**Work request**
Look through the records, and whenever a line includes the word "aims", copy it.

-- Data records follows --

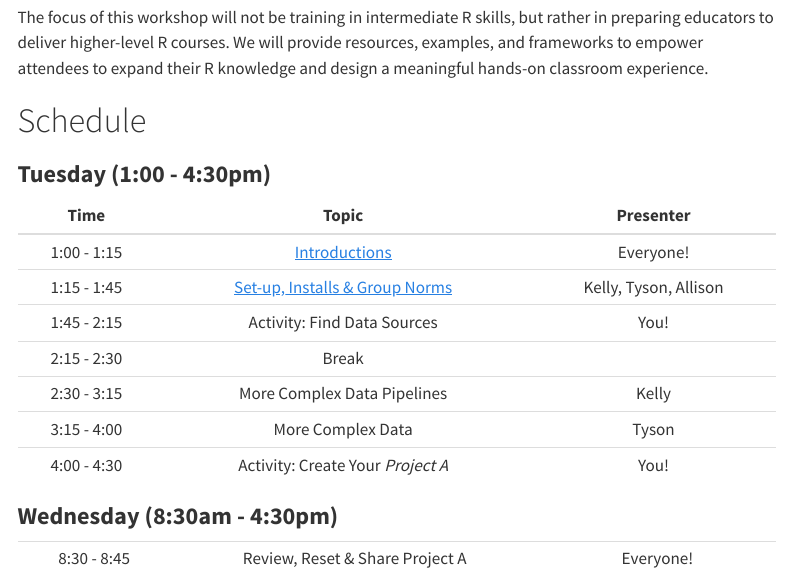
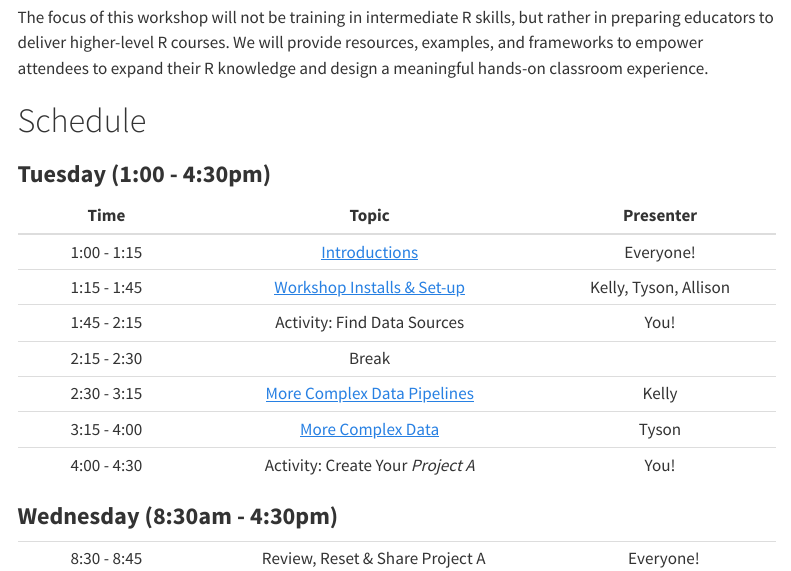
Before and after one commit to math-mcshane/uscots-intermediate-r, a Quarto document (index.qmd): the page in a window 1100 px wide, from 780 px down. Rendered offline with R 4.5, knitr and Pandoc in place of Quarto, with nearby package versions; menus at the side of the page are left out.

Commit message:
adding materials to homepage

```diff
--- a/_quarto.yml
+++ b/_quarto.yml
@@ -22,9 +22,9 @@ website:
           - href: materials/00-introductions.qmd
             text: "Introductions"
           - href: materials/01-setup-installs.qmd
-            text: "Set-up & Installs"
-         #- href: materials/02-complex-pipeline.qmd
-         #    text: "More Complex Pipelines"
+            text: "Workshop Installs & Set-up"
+          - href: materials/02-complex-pipeline.qmd
+            text: "More Complex Pipelines"
           - href: materials/03-complex-data.qmd
             text: "More Complex Data"
        - text: Wednesday
@@ -35,10 +35,10 @@ website:
             text: "Introduction to Quarto Projects and Websites"
           - href: materials/06-quarto-dashboards.qmd
             text: "Quarto Dashboards (Static & Dynamic)"
-         # - href: materials/07-shiny.qmd
-         #    text: "Introduction to Shiny"
-         #  - href: materials/08-packages.qmd
-         #    text: "Package-based Teaching"
+          - href: materials/07-shiny.qmd
+            text: "Introduction to Shiny"
+          - href: materials/08-package_workflow.qmd
+            text: "Package-based Teaching"
          #  - href: materials/09-developer.qmd
          #    text: "Thinking Like a Developer"
 
--- a/index.qmd
+++ b/index.qmd
@@ -28,18 +28,15 @@ The focus of this workshop will not be training in intermediate R skills, but ra
 
 ### **Tuesday (1:00 - 4:30pm)**
 
-|    Time     |               Topic               |       Presenter       |
-|:-----------:|:---------------------------------:|:---------------------:|
-| 1:00 - 1:15 |           [Introductions](materials/00-introductions.qmd)           |       Everyone!       |
-| 1:15 - 1:45 |  [Set-up, Installs & Group Norms](materials/01-setup-installs.qmd)   | Kelly, Tyson, Allison |
-| 1:45 - 2:15 |    Activity: Find Data Sources    |         You!          |
-| 2:15 - 2:30 |               Break               |                       |
-| 2:30 - 3:15 |    More Complex Data Pipelines    |         Kelly         |
-| 3:15 - 4:00 |         More Complex Data         |         Tyson         |
-| 4:00 - 4:30 | Activity: Create Your *Project A* |         You!          |
+| Time | Topic | Presenter |
+|:---------------:|:-------------------------------:|:--------------------:|
+| 1:00 - 1:15 | [Introductions](materials/00-introductions.qmd) | Everyone! |
+| 1:15 - 1:45 | [Workshop Installs & Set-up](materials/01-setup-installs.qmd) | Kelly, Tyson, Allison |
+| 1:45 - 2:15 | Activity: Find Data Sources | You! |
+| 2:15 - 2:30 | Break |  |
+| 2:30 - 3:15 | [More Complex Data Pipelines](materials/02-complex-pipeline.qmd) | Kelly |
+| 3:15 - 4:00 | [More Complex Data](materials/03-complex-data.qmd) | Tyson |
+| 4:00 - 4:30 | Activity: Create Your *Project A* | You! |
 
 ### **Wednesday (8:30am - 4:30pm)**
 
-|               |                                    |                       |
-|:-------------:|:----------------------------------:|:---------------------:|
-|  8:30 - 8:45  |  Review, Reset & Share Project A   |       Everyone!       |
@@ -59,0 +45 @@ The focus of this workshop will not be training in intermediate R skills, but ra
+| 8:30 - 8:45 | Review, Reset & Share Project A | Everyone! |
```
Also changed, not shown: index.qmd (30 more changed lines).
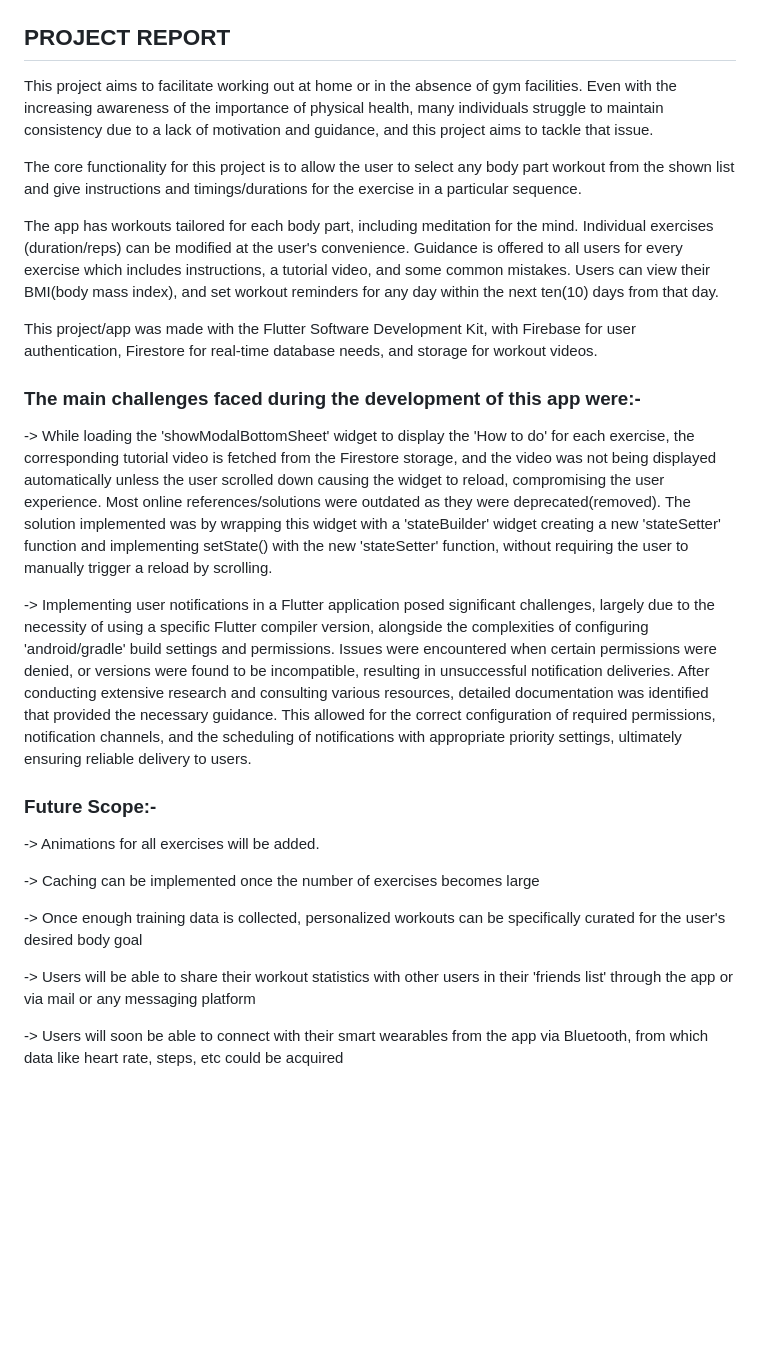
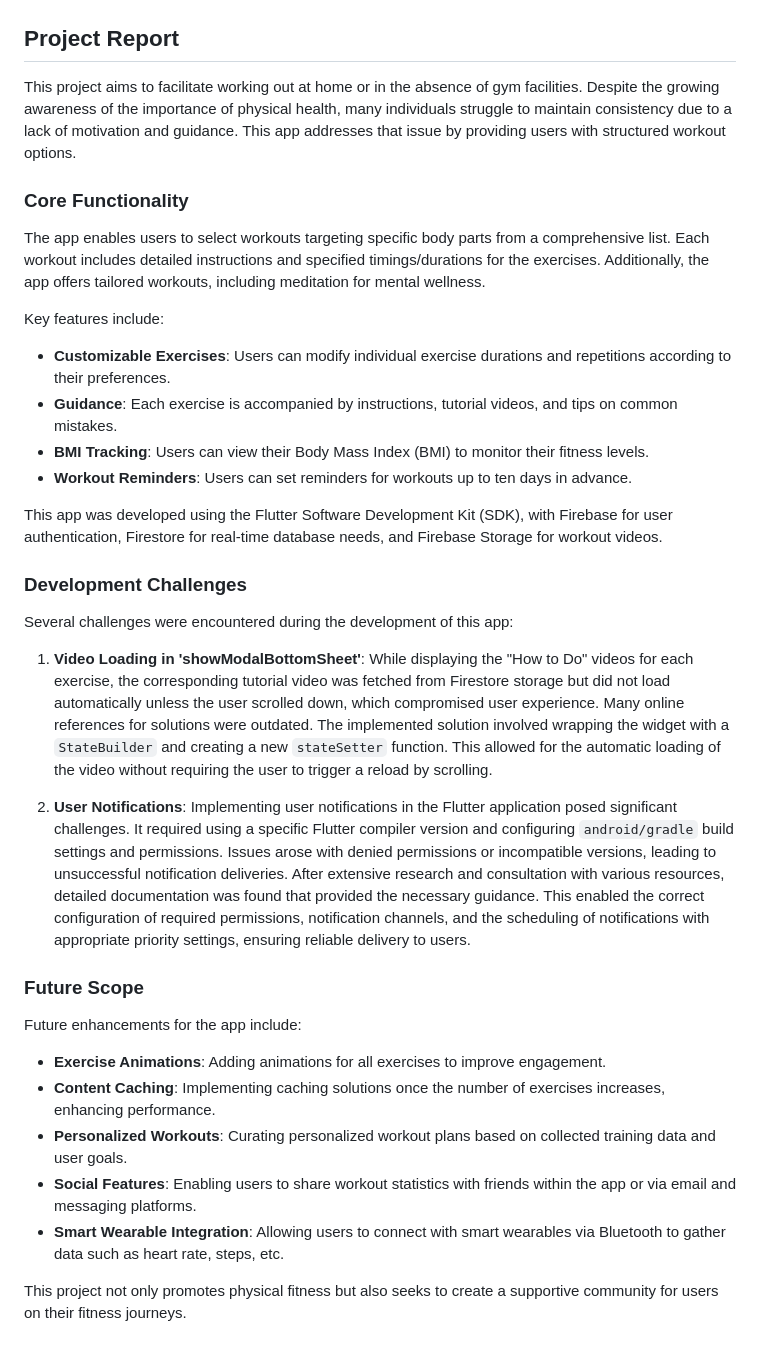
Before and after one commit to Sai-222777/FITNESS_APP, a Markdown page: README.md, the part around the change. Rendered like a GitHub page; blank space fills up the shorter version.

```diff
--- a/README.md
+++ b/README.md
@@ -32,32 +32,38 @@ To run this app:
   <img src="exercises.jpg" width="200" height="400"/>
 </div>
 
-## PROJECT REPORT
+## Project Report
 
-This project aims to facilitate working out at home or in the absence of gym facilities.
-Even with the increasing awareness of the importance of physical health, many individuals struggle to maintain consistency due to a lack of motivation and guidance, and this project aims to tackle that issue.
+This project aims to facilitate working out at home or in the absence of gym facilities. Despite the growing awareness of the importance of physical health, many individuals struggle to maintain consistency due to a lack of motivation and guidance. This app addresses that issue by providing users with structured workout options.
 
-The core functionality for this project is to allow the user to select any body part workout from the shown list and give instructions and timings/durations for the exercise in a particular sequence.
+### Core Functionality
 
-The app has workouts tailored for each body part, including meditation for the mind.
-Individual exercises (duration/reps) can be modified at the user's convenience. Guidance is offered to all users for every exercise which includes instructions, a tutorial video, and some common mistakes. Users can view their BMI(body mass index), and set workout reminders for any day within the next ten(10) days from that day.
+The app enables users to select workouts targeting specific body parts from a comprehensive list. Each workout includes detailed instructions and specified timings/durations for the exercises. Additionally, the app offers tailored workouts, including meditation for mental wellness.
 
-This project/app was made with the Flutter Software Development Kit, with Firebase for user authentication, Firestore for real-time database needs, and storage for workout videos.
+Key features include:
+- **Customizable Exercises**: Users can modify individual exercise durations and repetitions according to their preferences.
+- **Guidance**: Each exercise is accompanied by instructions, tutorial videos, and tips on common mistakes.
+- **BMI Tracking**: Users can view their Body Mass Index (BMI) to monitor their fitness levels.
+- **Workout Reminders**: Users can set reminders for workouts up to ten days in advance.
 
-### The main challenges faced during the development of this app were:-
+This app was developed using the Flutter Software Development Kit (SDK), with Firebase for user authentication, Firestore for real-time database needs, and Firebase Storage for workout videos.
 
--> While loading the 'showModalBottomSheet' widget to display the 'How to do' for each exercise, the corresponding tutorial video is fetched from the Firestore storage, and the video was not being displayed automatically unless the user scrolled down causing the widget to reload, compromising the user experience. Most online references/solutions were outdated as they were deprecated(removed). The solution implemented was by wrapping this widget with a 'stateBuilder' widget creating a new 'stateSetter' function and implementing setState() with the new 'stateSetter' function, without requiring the user to manually trigger a reload by scrolling.
+### Development Challenges
 
--> Implementing user notifications in a Flutter application posed significant challenges, largely due to the necessity of using a specific Flutter compiler version, alongside the complexities of configuring 'android/gradle' build settings and permissions. Issues were encountered when certain permissions were denied, or versions were found to be incompatible, resulting in unsuccessful notification deliveries. After conducting extensive research and consulting various resources, detailed documentation was identified that provided the necessary guidance. This allowed for the correct configuration of required permissions, notification channels, and the scheduling of notifications with appropriate priority settings, ultimately ensuring reliable delivery to users.
+Several challenges were encountered during the development of this app:
 
-### Future Scope:-
+1. **Video Loading in 'showModalBottomSheet'**: While displaying the "How to Do" videos for each exercise, the corresponding tutorial video was fetched from Firestore storage but did not load automatically unless the user scrolled down, which compromised user experience. Many online references for solutions were outdated. The implemented solution involved wrapping the widget with a `StateBuilder` and creating a new `stateSetter` function. This allowed for the automatic loading of the video without requiring the user to trigger a reload by scrolling.
 
--> Animations for all exercises will be added.
+2. **User Notifications**: Implementing user notifications in the Flutter application posed significant challenges. It required using a specific Flutter compiler version and configuring `android/gradle` build settings and permissions. Issues arose with denied permissions or incompatible versions, leading to unsuccessful notification deliveries. After extensive research and consultation with various resources, detailed documentation was found that provided the necessary guidance. This enabled the correct configuration of required permissions, notification channels, and the scheduling of notifications with appropriate priority settings, ensuring reliable delivery to users.
 
--> Caching can be implemented once the number of exercises becomes large
+### Future Scope
 
--> Once enough training data is collected, personalized workouts can be specifically curated for the user's desired body goal
+Future enhancements for the app include:
 
--> Users will be able to share their workout statistics with other users in their 'friends list' through the app or via mail or any messaging platform
+- **Exercise Animations**: Adding animations for all exercises to improve engagement.
+- **Content Caching**: Implementing caching solutions once the number of exercises increases, enhancing performance.
+- **Personalized Workouts**: Curating personalized workout plans based on collected training data and user goals.
+- **Social Features**: Enabling users to share workout statistics with friends within the app or via email and messaging platforms.
+- **Smart Wearable Integration**: Allowing users to connect with smart wearables via Bluetooth to gather data such as heart rate, steps, etc.
 
--> Users will soon be able to connect with their smart wearables from the app via Bluetooth, from which data like heart rate, steps, etc could be acquired
+This project not only promotes physical fitness but also seeks to create a supportive community for users on their fitness journeys.
```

-- Data records concluded --

**Response box**
-This project aims to facilitate working out at home or in the absence of gym facilities.
-Even with the increasing awareness of the importance of physical health, many individuals struggle to maintain consistency due to a lack of motivation and guidance, and this project aims to tackle that issue.
+This project aims to facilitate working out at home or in the absence of gym facilities. Despite the growing awareness of the importance of physical health, many individuals struggle to maintain consistency due to a lack of motivation and guidance. This app addresses that issue by providing users with structured workout options.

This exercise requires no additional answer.